Our monthly advice column tackles all the dilemmas (and confusions) of your destination wedding with insights straight from industry experts.
The last time I went to a destination weddingI sent $50 to the bride and groom via Venmo and a message saying “Happy wedding !!!” I belatedly wondered if I was cheap – or even worse, a bad friend – but the couple insisted that we, their friends, didn’t have to spend extra money on them. The register was only a formality, required by their parents, and the trip to the place was a sufficient cost. Our presence was the gift, they said, as we swayed with Beyoncé on the dance floor, and I believed them.
That said, there are couples who see the need for gifts, seeing them as an inextricable part of the wedding tradition. Others even rate the value of their friendships by the quality of the gifts they receive. (If they do that, they’re not your friends!) But at the same time, buying something off a registry could also be a way for guests to send their love, especially when they can’t attend.
Things are complicated when it comes to a destination wedding. As a guest, you must be away from work; get to the meeting place; pay for accommodation; and find daycare, if you need it. You’re already spending so much before you can even celebrate with the happy couple, which begs the question: Are gifts really necessary when it comes to a destination wedding? And if so, how much should guests spend? I spoke to married people, wedding guests, event planners and etiquette experts to find out.
Gifts are not necessary, but they are the icing on the cake
Historically, guests send newlyweds into married life with gifts of household items (hence the wedding registry). But nowadays, this is not always necessary. “At a time when many couples have already established a home together before getting married, the need to register for each new appliance or addition to the home has disappeared,” says Lindsey Shaktman, destination event planner at Mavinhouse Events.
Still, giving gifts can often be a way for guests to participate in the special occasion or express their love for the couple, says Cristina Verger, wedding and event planner in New York. There’s something special about seeing an item in your home, years after your special day, and remembering the donor who gave you a keepsake of their affection. After all, some people’s love language is gift giving.
Be honest about the type of gifts you can give

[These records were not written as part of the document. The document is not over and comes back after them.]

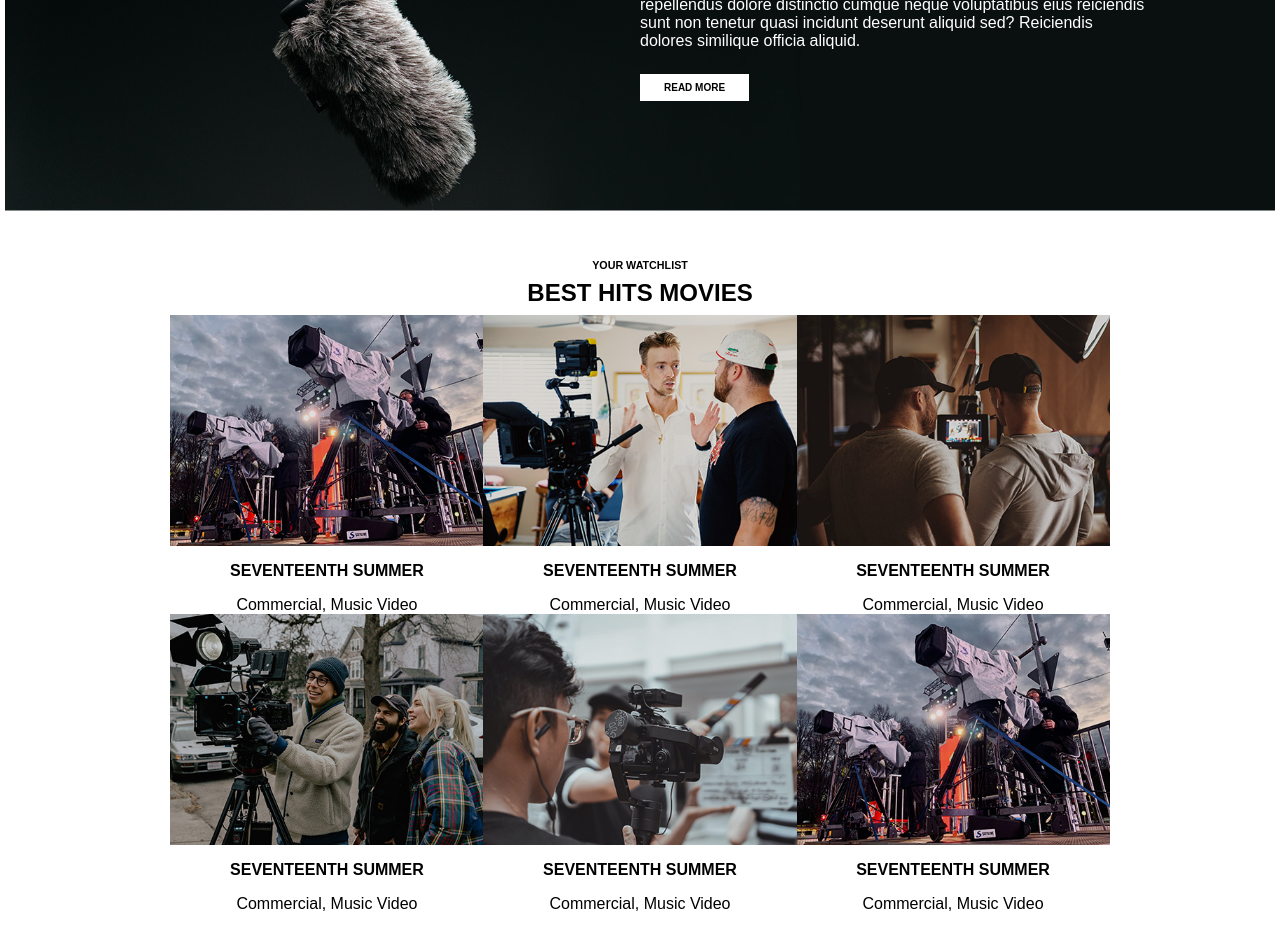
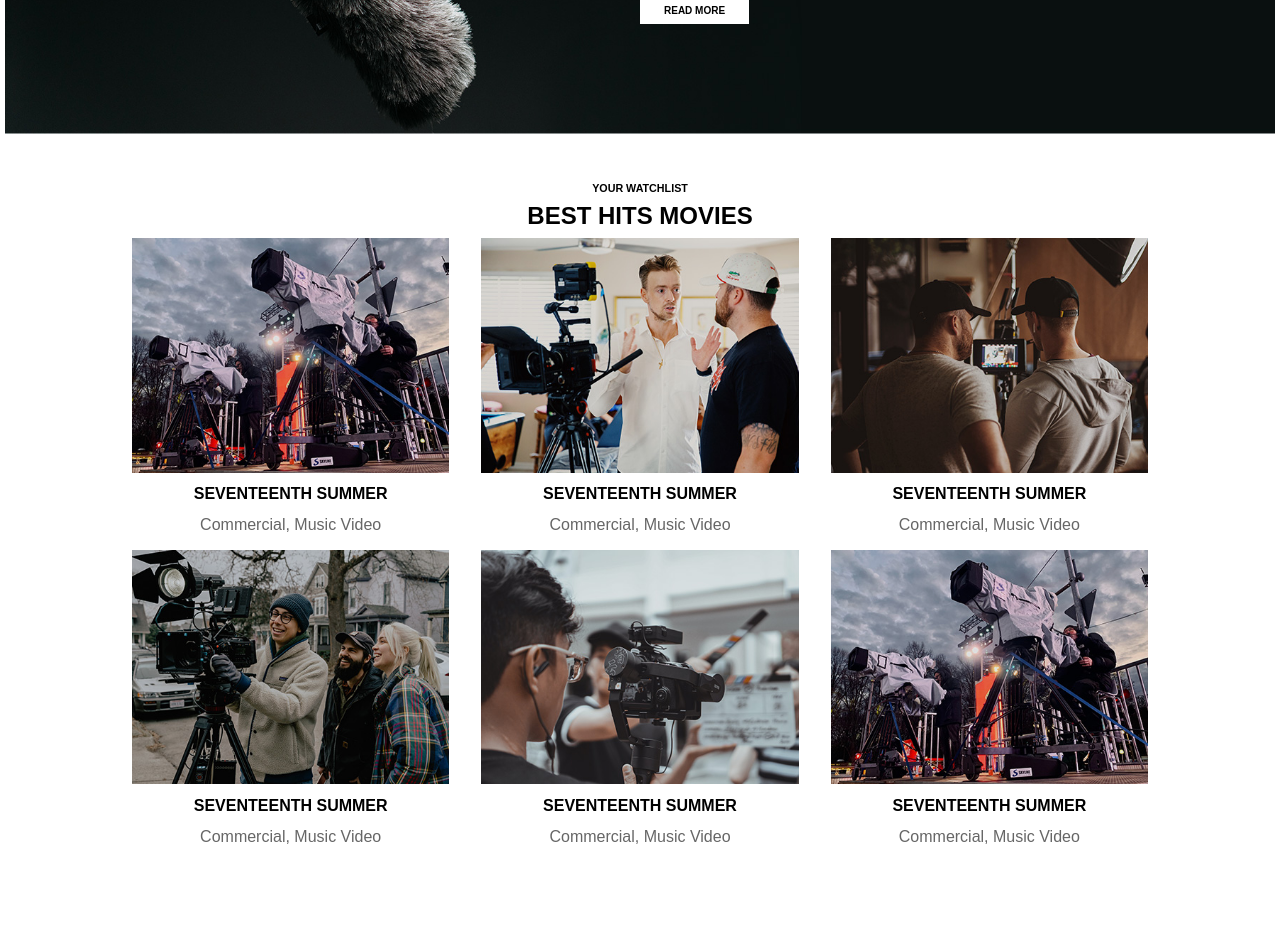
Before and after one commit to PaoloMarzocchi/proj-html-vuejs, a Vue app: page / in a window 1280 px wide. Shown: the part 1380-2330 px from the top of the page. After the commit the page ends 2290 px from the top, so only its background shows below. Built offline with nearby package versions, Linux system fonts and the light colour scheme; a web font is replaced by a local one.

Commit message:
fix layout bug from converting in sass, add watchlist section in main

```diff
--- a/src/assets/scss/partials/_common-utilities.scss
+++ b/src/assets/scss/partials/_common-utilities.scss
@@ -39,7 +39,7 @@ a {
 }
 
 .p-section {
-    padding: 3rem;
+    padding: 3rem 0;
 }
 
 .text-box {
@@ -64,7 +64,15 @@ a {
 .section-title {
     text-align: center;
 
-    & h2 {
+    h2 {
         margin: 0.5rem 0;
     }
 }
+
+.row {
+    margin: 0 -1rem;
+}
+
+/* .col {
+    padding: 0 1rem;
+} */
--- a/src/assets/scss/partials/_jumbotron.scss
+++ b/src/assets/scss/partials/_jumbotron.scss
@@ -1,6 +1,11 @@
 .jumbo {
     height: 30rem;
     position: relative;
+
+    .container {
+        margin: 0 auto;
+    }
+
 
     &::before {
         content: '';
--- a/src/assets/scss/partials/_watchlist-main.scss
+++ b/src/assets/scss/partials/_watchlist-main.scss
@@ -1,16 +1,20 @@
 @use './variables' as *;
+
 
 .row {
     flex-wrap: wrap;
-}
 
-.col {
-    width: calc(100%/12*4);
-    flex-direction: column;
-    gap: 1rem;
-    text-align: center;
 
-    & span {
-        color: var(--cine--dark)
+    .col {
+        width: calc(100%/12*4);
+        flex-direction: column;
+        gap: 0.8rem;
+        text-align: center;
+        padding: 0 1rem;
+        margin-bottom: 1rem;
+
+        & span {
+            color: $cine-dark;
+        }
     }
 }
```
Also changed, not shown: src/App.vue (+5 -15 lines).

For a destination wedding in California that Jenna Amatulli, editor of The US Guardian, attended as guests, the couple opted to have a gift registry. It was “lightweight register,” she says, emphasizing experiential gifts rather than material possessions. Still, Amatulli gave the couple a formal wedding gift because “I’m good friends with them and wanted to give them something substantial.”